April 13, 2012
Here at Forrester we have been talking about the concept of "agile commerce" for some time now, but it's not always easy to point to live examples of “agile”businesses. What is agile commerce? How do I become agile? Both are very valid questions that we are in the process of building out a series of research documents and case studies in order to answer.
But there is a live example happening right now that encapsulates what agile is all about for me.
For those of you who are yet to become completely addicted to Pinterest (and you will), it's basically an image sharing site that allows you to group together images from around the web into categories and pin them to a virtual pin board. It creates highly visual mood boards, wish lists, galleries, and collections of images that link back through to the original source (which is where Pinterest makes its money). And since so many Pinterest boards are all about style — fashion and home in particular — it has the potential to be a bit of a retail gold mine.
Unlike Facebook, which is much more about social connections, it looks like Pinterest users are more in a discovery and pre-shopping mode when they are pinning and are pre-inclined to buy if they click through to a retail website. With an ever-expanding network of users, Pinterest has the potential to bring some much needed serendipity to web shopping.
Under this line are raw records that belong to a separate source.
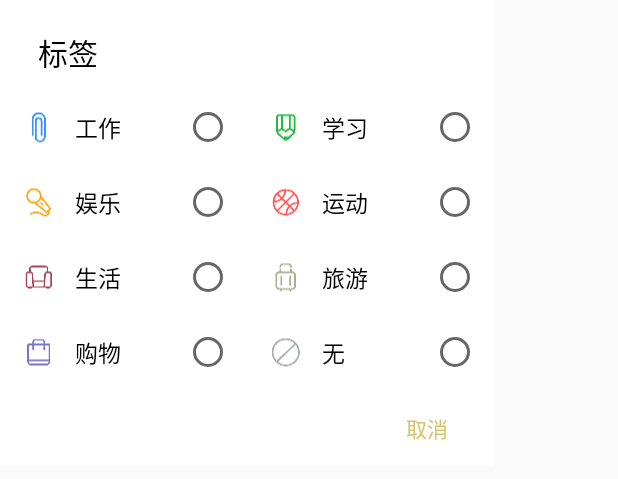
After one commit to Raindus/Ray.do, an Android app: the layout dialog_plan_tag.xml on its own in the app's theme, with its tools: preview values and no code run, on a phone screen of 412 x 824 dp. The commit adds this screen. Shown: the top 479 px of the screen. Run offline under Robolectric (Android 15) with nearby library versions, the phone set to English and light mode, and no system bars.

Commit message:
计划-标签-对话框

```diff
--- a/app/src/main/res/layout/activity_new_plan.xml
+++ b/app/src/main/res/layout/activity_new_plan.xml
@@ -60,6 +60,7 @@
             android:clickable="true" />
 
         <ImageButton
+            android:id="@+id/new_plan_tag"
             android:layout_width="50dp"
             android:layout_height="50dp"
             android:background="?android:attr/selectableItemBackgroundBorderless"
--- /dev/null
+++ b/app/src/main/res/layout/dialog_plan_tag.xml
@@ -0,0 +1,306 @@
+<?xml version="1.0" encoding="utf-8"?>
+<LinearLayout xmlns:android="http://schemas.android.com/apk/res/android"
+    android:layout_width="330dp"
+    android:layout_height="wrap_content"
+    android:background="@android:color/white"
+    android:orientation="vertical">
+
+    <TextView
+        android:layout_width="wrap_content"
+        android:layout_height="wrap_content"
+        android:layout_marginBottom="10dp"
+        android:layout_marginLeft="25dp"
+        android:layout_marginTop="20dp"
+        android:text="标签"
+        android:textColor="@android:color/black"
+        android:textSize="20dp" />
+
+    <TableLayout
+        android:layout_width="match_parent"
+        android:layout_height="wrap_content"
+        android:stretchColumns="0,1">
+
+        <TableRow>
+
+            <RelativeLayout
+                android:id="@+id/tag_rl_work"
+                android:layout_width="match_parent"
+                android:layout_height="50dp"
+                android:background="?android:attr/selectableItemBackground"
+                android:clickable="true">
+
+                <ImageView
+                    android:layout_width="wrap_content"
+                    android:layout_height="match_parent"
+                    android:layout_marginLeft="15dp"
+                    android:src="@drawable/plan_tag_work" />
+
+                <TextView
+                    android:layout_width="wrap_content"
+                    android:layout_height="match_parent"
+                    android:layout_marginLeft="50dp"
+                    android:gravity="center"
+                    android:text="工作"
+                    android:textColor="@android:color/black"
+                    android:textSize="15dp" />
+
+                <RadioButton
+                    android:id="@+id/tag_rb_work"
+                    android:layout_width="wrap_content"
+                    android:layout_height="match_parent"
+                    android:layout_alignParentRight="true"
+                    android:layout_marginRight="10dp"
+                    android:background="@null"
+                    android:clickable="false" />
+            </RelativeLayout>
+
+            <RelativeLayout
+                android:id="@+id/tag_rl_study"
+                android:layout_width="match_parent"
+                android:layout_height="50dp"
+                android:background="?android:attr/selectableItemBackground"
+                android:clickable="true">
+
+                <ImageView
+                    android:layout_width="wrap_content"
+                    android:layout_height="match_parent"
+                    android:layout_marginLeft="15dp"
+                    android:src="@drawable/plan_tag_study" />
+
+                <TextView
+                    android:layout_width="wrap_content"
+                    android:layout_height="match_parent"
+                    android:layout_marginLeft="50dp"
+                    android:gravity="center"
+                    android:text="学习"
+                    android:textColor="@android:color/black"
+                    android:textSize="15dp" />
+
+                <RadioButton
+                    android:id="@+id/tag_rb_study"
+                    android:layout_width="wrap_content"
+                    android:layout_height="match_parent"
+                    android:layout_alignParentRight="true"
+                    android:layout_marginRight="10dp"
+                    android:background="@null"
+                    android:clickable="false" />
+            </RelativeLayout>
+        </TableRow>
+
+        <TableRow>
+
+            <RelativeLayout
+                android:id="@+id/tag_rl_entertainment"
+                android:layout_width="match_parent"
+                android:layout_height="50dp"
+                android:background="?android:attr/selectableItemBackground"
+                android:clickable="true">
+
+                <ImageView
+                    android:layout_width="wrap_content"
+                    android:layout_height="match_parent"
+                    android:layout_marginLeft="15dp"
+                    android:src="@drawable/plan_tag_entertainment" />
+
+                <TextView
+                    android:layout_width="wrap_content"
+                    android:layout_height="match_parent"
+                    android:layout_marginLeft="50dp"
+                    android:gravity="center"
+                    android:text="娱乐"
+                    android:textColor="@android:color/black"
+                    android:textSize="15dp" />
+
+                <RadioButton
+                    android:id="@+id/tag_rb_entertainment"
+                    android:layout_width="wrap_content"
+                    android:layout_height="match_parent"
+                    android:layout_alignParentRight="true"
+                    android:layout_marginRight="10dp"
+                    android:background="@null"
+                    android:clickable="false" />
+            </RelativeLayout>
+
+            <RelativeLayout
+                android:id="@+id/tag_rl_sport"
+                android:layout_width="match_parent"
+                android:layout_height="50dp"
+                android:background="?android:attr/selectableItemBackground"
+                android:clickable="true">
+
+                <ImageView
+                    android:layout_width="wrap_content"
+                    android:layout_height="match_parent"
+                    android:layout_marginLeft="15dp"
+                    android:src="@drawable/plan_tag_sport" />
+
+                <TextView
+                    android:layout_width="wrap_content"
+                    android:layout_height="match_parent"
+                    android:layout_marginLeft="50dp"
+                    android:gravity="center"
+                    android:text="运动"
+                    android:textColor="@android:color/black"
+                    android:textSize="15dp" />
+
+                <RadioButton
+                    android:id="@+id/tag_rb_sport"
+                    android:layout_width="wrap_content"
+                    android:layout_height="match_parent"
+                    android:layout_alignParentRight="true"
+                    android:layout_marginRight="10dp"
+                    android:background="@null"
+                    android:clickable="false" />
+            </RelativeLayout>
+        </TableRow>
+
+        <TableRow>
+
+            <RelativeLayout
+                android:id="@+id/tag_rl_life"
+                android:layout_width="match_parent"
+                android:layout_height="50dp"
+                android:background="?android:attr/selectableItemBackground"
+                android:clickable="true">
+
+                <ImageView
+                    android:layout_width="wrap_content"
+                    android:layout_height="match_parent"
+                    android:layout_marginLeft="15dp"
+                    android:src="@drawable/plan_tag_life" />
+
+                <TextView
+                    android:layout_width="wrap_content"
+                    android:layout_height="match_parent"
+                    android:layout_marginLeft="50dp"
+                    android:gravity="center"
+                    android:text="生活"
+                    android:textColor="@android:color/black"
+                    android:textSize="15dp" />
+
+                <RadioButton
+                    android:id="@+id/tag_rb_life"
+                    android:layout_width="wrap_content"
+                    android:layout_height="match_parent"
+                    android:layout_alignParentRight="true"
+                    android:layout_marginRight="10dp"
+                    android:background="@null"
+                    android:clickable="false" />
+            </RelativeLayout>
+
+            <RelativeLayout
+                android:id="@+id/tag_rl_tourism"
+                android:layout_width="match_parent"
+                android:layout_height="50dp"
+                android:background="?android:attr/selectableItemBackground"
+                android:clickable="true">
+
+                <ImageView
+                    android:layout_width="wrap_content"
+                    android:layout_height="match_parent"
+                    android:layout_marginLeft="15dp"
+                    android:src="@drawable/plan_tag_tourism" />
+
+                <TextView
+                    android:layout_width="wrap_content"
+                    android:layout_height="match_parent"
+                    android:layout_marginLeft="50dp"
+                    android:gravity="center"
+                    android:text="旅游"
+                    android:textColor="@android:color/black"
+                    android:textSize="15dp" />
+
+                <RadioButton
+                    android:id="@+id/tag_rb_tourism"
+                    android:layout_width="wrap_content"
+                    android:layout_height="match_parent"
+                    android:layout_alignParentRight="true"
+                    android:layout_marginRight="10dp"
+                    android:background="@null"
+                    android:clickable="false" />
+            </RelativeLayout>
+        </TableRow>
+
+        <TableRow>
+
+            <RelativeLayout
+                android:id="@+id/tag_rl_shopping"
+                android:layout_width="match_parent"
+                android:layout_height="50dp"
+                android:background="?android:attr/selectableItemBackground"
+                android:clickable="true">
+
+                <ImageView
+                    android:layout_width="wrap_content"
+                    android:layout_height="match_parent"
+                    android:layout_marginLeft="15dp"
+                    android:src="@drawable/plan_tag_shopping" />
+
+                <TextView
+                    android:layout_width="wrap_content"
+                    android:layout_height="match_parent"
+                    android:layout_marginLeft="50dp"
+                    android:gravity="center"
+                    android:text="购物"
+                    android:textColor="@android:color/black"
+                    android:textSize="15dp" />
+
+                <RadioButton
+                    android:id="@+id/tag_rb_shopping"
+                    android:layout_width="wrap_content"
+                    android:layout_height="match_parent"
+                    android:layout_alignParentRight="true"
+                    android:layout_marginRight="10dp"
+                    android:background="@null"
+                    android:clickable="false" />
+            </RelativeLayout>
+
+            <RelativeLayout
+                android:id="@+id/tag_rl_none"
+                android:layout_width="match_parent"
+                android:layout_height="50dp"
+                android:background="?android:attr/selectableItemBackground"
+                android:clickable="true">
+
+                <ImageView
+                    android:layout_width="wrap_content"
+                    android:layout_height="match_parent"
+                    android:layout_marginLeft="15dp"
+                    android:src="@drawable/plan_tag_none" />
+
+                <TextView
+                    android:layout_width="wrap_content"
+                    android:layout_height="match_parent"
+                    android:layout_marginLeft="50dp"
+                    android:gravity="center"
+                    android:text="无"
+                    android:textColor="@android:color/black"
+                    android:textSize="15dp" />
+
+                <RadioButton
+                    android:id="@+id/tag_rb_none"
+                    android:layout_width="wrap_content"
+                    android:layout_height="match_parent"
+                    android:layout_alignParentRight="true"
+                    android:layout_marginRight="10dp"
+                    android:background="@null"
+                    android:clickable="false" />
+            </RelativeLayout>
+        </TableRow>
+
+    </TableLayout>
+
+    <Button
+        android:id="@+id/tag_negative"
+        android:layout_width="70dp"
+        android:layout_height="40dp"
+        android:layout_gravity="right"
+        android:layout_marginRight="10dp"
+        android:layout_marginVertical="5dp"
+        android:background="?android:attr/selectableItemBackground"
+        android:gravity="center"
+        android:text="取消"
+        android:textColor="@color/dandongshi"
+        android:textSize="14dp" />
+
+</LinearLayout>
```
Also changed, not shown: app/src/main/java/com/raindus/raydo/activity/NewPlanActivity.java (+25 -3 lines), app/src/main/java/com/raindus/raydo/dialog/PlanPriorityDialog.java (+20 -45 lines), app/src/main/java/com/raindus/raydo/dialog/PlanTagDialog.java (added, +123 -0 lines), app/src/main/java/com/raindus/raydo/plan/entity/PlanTag.java (+25 -13 lines).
Pinterest is now in the sights of some major retailers. Amazon, eBay, Sephora, and others have now placed "Pin it" buttons on the product pages of their websites, allowing browsers to pin products to their own boards. And this is where the link to agile commerce comes in.
Look carefully and you can see a little red "Pin it" button inbetween the good old "Tweet" and "Like" icons in the pic above.
Pinterest is a new touchpoint.
So new that we don't yet know how it's really going to work as part of the customer journey, and whether it's even going to have a significant impact at all. But agile businesses are happy to experiment, and can do so quickly, adapting Pinterest into their touch point mix. They will undoubtedly be tracking what happens through detailed analytics. So rather than waiting to see how Pinterest grows, building a business case, seeking senior approval for a 5-year ROI case and then launching a project to make the change, these agile businesses have the processes, technology infrastructure, and, most importantly, culture, to include Pinterest into their mix and either reap the rewards early or fail fast.
Adding a single button onto a product page isn't really the biggest change a retailer will ever make to its website. But it's the a combination of the adoption of a new touchpoint and the point at which they do it (early) that sets these companies out as being agile.
We’ll be talking more about these issues at our eBusiness & Channel Strategy Summit in London on May 23rd. I look forward to seeing you there. There are details of the Summit here, or you can follow the Summit on LinkedIn here.